She flung out her arm and cried, “He thinks he can scare us into taking less than our legal rights. Why, he’s just a bully!”
Stepping close to her husband, she cried, “Now we must never give up, never! Never! Now the Congress must vote for independence. Now they will!”
She turned to her sons, who were gaping, frightened by her, but stirred to their hearts. “Boys, nobody must ever give in to a bully because he has a big club! This is more than a quarrel between two countries. It’s between what makes life worth living, and what makes you ashamed to be alive. In that fight, if the bullies come out on top just because they are strong, it will be shame, shame for everybody — everywhere, forever! Never forget that, my sons!”
They ran to her now, they put their arms around her. She felt as strong as a pillar. Over their heads, she said to her husband passionately, “If I could, I’d shoulder a musket and go out to fight alongside you.”
“Well–!” said their father. He hadn’t even taken his hat off yet. He did now. Holding it in his hand, he bowed before his wife, lifted her hand in his, and kissed her fingers.
Pause to take it all in…
There’s some moral clarity for you. There’s some hero-worship and some “worship” of great ideas and values.
Our Independence and the Constitution by Dorothy Canfield Fisher is a story well worth reading.
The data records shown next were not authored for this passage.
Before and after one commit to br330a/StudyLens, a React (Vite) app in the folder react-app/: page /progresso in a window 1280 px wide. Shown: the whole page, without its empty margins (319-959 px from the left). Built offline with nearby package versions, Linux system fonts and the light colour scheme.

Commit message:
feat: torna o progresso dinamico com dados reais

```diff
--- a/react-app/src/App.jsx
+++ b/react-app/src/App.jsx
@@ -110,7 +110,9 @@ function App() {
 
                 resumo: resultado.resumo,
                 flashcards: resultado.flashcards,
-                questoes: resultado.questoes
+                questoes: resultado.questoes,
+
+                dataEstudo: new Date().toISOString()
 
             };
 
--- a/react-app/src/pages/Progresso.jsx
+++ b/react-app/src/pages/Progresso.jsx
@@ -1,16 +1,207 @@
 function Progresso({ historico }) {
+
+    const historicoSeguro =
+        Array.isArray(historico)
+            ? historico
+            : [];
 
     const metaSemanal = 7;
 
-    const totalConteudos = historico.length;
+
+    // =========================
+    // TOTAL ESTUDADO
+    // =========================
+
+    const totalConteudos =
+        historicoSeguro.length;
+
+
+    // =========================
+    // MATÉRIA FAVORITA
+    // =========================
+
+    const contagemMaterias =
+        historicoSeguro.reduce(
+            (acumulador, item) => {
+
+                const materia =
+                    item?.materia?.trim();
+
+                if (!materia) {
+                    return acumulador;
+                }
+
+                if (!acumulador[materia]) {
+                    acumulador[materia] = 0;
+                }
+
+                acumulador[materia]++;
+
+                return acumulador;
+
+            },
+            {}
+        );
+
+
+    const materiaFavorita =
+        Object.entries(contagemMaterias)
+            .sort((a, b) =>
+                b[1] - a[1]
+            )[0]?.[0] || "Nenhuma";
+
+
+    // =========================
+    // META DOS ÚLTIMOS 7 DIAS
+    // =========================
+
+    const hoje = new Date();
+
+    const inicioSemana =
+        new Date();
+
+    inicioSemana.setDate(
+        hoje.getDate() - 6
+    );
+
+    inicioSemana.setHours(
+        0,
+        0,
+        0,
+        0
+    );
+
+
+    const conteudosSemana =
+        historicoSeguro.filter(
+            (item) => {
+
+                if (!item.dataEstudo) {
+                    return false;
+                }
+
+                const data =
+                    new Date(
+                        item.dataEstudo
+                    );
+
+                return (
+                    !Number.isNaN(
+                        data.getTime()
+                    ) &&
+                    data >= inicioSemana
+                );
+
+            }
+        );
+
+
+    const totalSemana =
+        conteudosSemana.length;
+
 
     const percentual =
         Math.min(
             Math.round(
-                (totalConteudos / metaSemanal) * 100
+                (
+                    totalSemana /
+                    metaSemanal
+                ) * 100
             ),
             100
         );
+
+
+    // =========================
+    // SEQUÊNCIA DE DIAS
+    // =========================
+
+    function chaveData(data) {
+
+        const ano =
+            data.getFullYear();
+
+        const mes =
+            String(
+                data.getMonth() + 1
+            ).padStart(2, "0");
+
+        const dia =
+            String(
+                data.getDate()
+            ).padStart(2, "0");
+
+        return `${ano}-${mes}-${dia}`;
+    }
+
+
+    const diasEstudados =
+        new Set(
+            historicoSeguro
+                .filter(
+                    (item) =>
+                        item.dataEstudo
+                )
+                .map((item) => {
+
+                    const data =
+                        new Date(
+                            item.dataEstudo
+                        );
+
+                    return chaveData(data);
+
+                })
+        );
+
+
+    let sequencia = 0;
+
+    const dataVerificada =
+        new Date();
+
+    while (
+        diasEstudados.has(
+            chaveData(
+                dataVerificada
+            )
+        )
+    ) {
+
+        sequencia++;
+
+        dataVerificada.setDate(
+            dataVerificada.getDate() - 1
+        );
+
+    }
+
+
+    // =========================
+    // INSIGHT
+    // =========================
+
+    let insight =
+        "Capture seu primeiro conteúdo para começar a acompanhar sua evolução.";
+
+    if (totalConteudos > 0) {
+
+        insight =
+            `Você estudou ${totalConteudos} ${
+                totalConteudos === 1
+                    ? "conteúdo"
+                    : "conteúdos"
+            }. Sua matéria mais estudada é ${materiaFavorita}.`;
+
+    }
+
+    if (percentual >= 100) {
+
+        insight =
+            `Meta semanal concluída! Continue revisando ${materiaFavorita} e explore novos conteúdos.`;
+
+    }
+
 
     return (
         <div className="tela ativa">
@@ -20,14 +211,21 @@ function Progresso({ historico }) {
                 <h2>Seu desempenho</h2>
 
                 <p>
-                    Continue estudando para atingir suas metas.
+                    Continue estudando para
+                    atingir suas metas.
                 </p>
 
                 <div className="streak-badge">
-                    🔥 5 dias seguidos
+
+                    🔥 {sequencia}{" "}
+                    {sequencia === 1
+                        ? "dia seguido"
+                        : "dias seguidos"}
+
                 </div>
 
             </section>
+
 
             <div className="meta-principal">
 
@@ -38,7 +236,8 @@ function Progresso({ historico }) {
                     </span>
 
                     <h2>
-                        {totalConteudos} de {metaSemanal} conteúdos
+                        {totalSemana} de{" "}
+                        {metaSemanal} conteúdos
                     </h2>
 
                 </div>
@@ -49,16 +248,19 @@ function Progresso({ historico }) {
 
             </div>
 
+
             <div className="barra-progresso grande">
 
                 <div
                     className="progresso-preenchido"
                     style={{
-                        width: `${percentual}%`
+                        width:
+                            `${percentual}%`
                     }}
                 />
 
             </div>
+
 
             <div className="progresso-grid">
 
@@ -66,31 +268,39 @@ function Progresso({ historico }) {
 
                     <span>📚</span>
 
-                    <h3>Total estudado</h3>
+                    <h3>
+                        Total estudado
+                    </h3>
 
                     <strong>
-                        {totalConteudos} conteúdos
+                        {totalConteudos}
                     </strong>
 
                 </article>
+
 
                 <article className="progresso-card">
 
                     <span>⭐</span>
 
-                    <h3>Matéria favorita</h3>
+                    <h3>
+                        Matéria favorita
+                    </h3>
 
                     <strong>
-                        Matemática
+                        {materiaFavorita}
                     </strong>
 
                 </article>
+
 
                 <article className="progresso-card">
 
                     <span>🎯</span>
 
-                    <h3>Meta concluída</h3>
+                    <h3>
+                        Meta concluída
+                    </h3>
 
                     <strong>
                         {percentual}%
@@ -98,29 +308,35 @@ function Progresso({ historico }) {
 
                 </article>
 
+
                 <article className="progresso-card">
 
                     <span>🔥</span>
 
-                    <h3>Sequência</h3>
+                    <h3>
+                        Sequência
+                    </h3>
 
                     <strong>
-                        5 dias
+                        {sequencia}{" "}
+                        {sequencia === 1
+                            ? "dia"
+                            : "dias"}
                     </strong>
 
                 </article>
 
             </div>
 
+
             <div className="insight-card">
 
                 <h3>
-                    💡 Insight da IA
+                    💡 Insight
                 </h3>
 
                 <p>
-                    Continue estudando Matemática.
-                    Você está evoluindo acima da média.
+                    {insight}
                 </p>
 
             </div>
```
And it’s a more objective presentation of the American Revolution and its meaning than you’ll find in much of modern history.
Why does Mrs. Fisher present the American Revolution and the Founding Fathers positively, but much modern history presents them neutrally or negatively?
What are their motives? What are the reasons for what they say?
A caveat to Our Independence: The author, Mrs. Canfield, is no philosopher or theoretician of politics or economics. So, she seems to get some things wrong. She does not seem to grasp the importance of property rights. Without property rights, we cannot put any of our other rights into practice. Having the “freedom” to think and believe whatever you want as long as you keep your thoughts in your own head and do not act on them is no freedom; it is captivity.
Does not having the right to property — the right to control and dispose of your house, car, clothes, food, money, savings, cell phone, couch, movie collection, books, pens, paper, computer, Facebook profile — affect your right to speech, liberty, life, and happiness?
Yes, the Founding Fathers were against wealth and privilege of the nobility in a monarchy, but they were not against wealth and they did not denigrate or disappreciate property. The Founding Fathers wanted a political-economic system that would protect the property and wealth of an individual when it was begotten through hard work or fair trade with another individual; they did not want to protect or make possible wealth obtained by using government force, favors, privilege or position.
Mrs. Canfield also gets off base in having the mother say “We have disagreed with [the King] about taxes. The quarrel is about money!”
I understand that the mother is just a character in the book, but she is supposed to be summing up what is going on in world affairs, not giving her own view. That is the purpose of her speech at that point in the book — as I remember it; I have not read the book in a long, long time.
The “quarrel” was about the divine right of kings vs. the natural, individual rights of Americans. It was the concept of monarchy picking a fight with the concept of a constitutional republic based on individual rights. The King did not send an army over to the Americas only to get taxes he wanted (there’s a real “Robber Baron” for you!!); he sent an army over to the Americas to subjugate the people in diverse aspects of life and he sent an army over to put force behind his demand that Americans obey the divine right of Kings.
In spite of some faults, Our Independence is a very good story. It shows a respect for ideas, a respect for rights, a respect for and worship of the American Revolution in historical context, and a respect for and worship of the Founding Fathers. Recommended.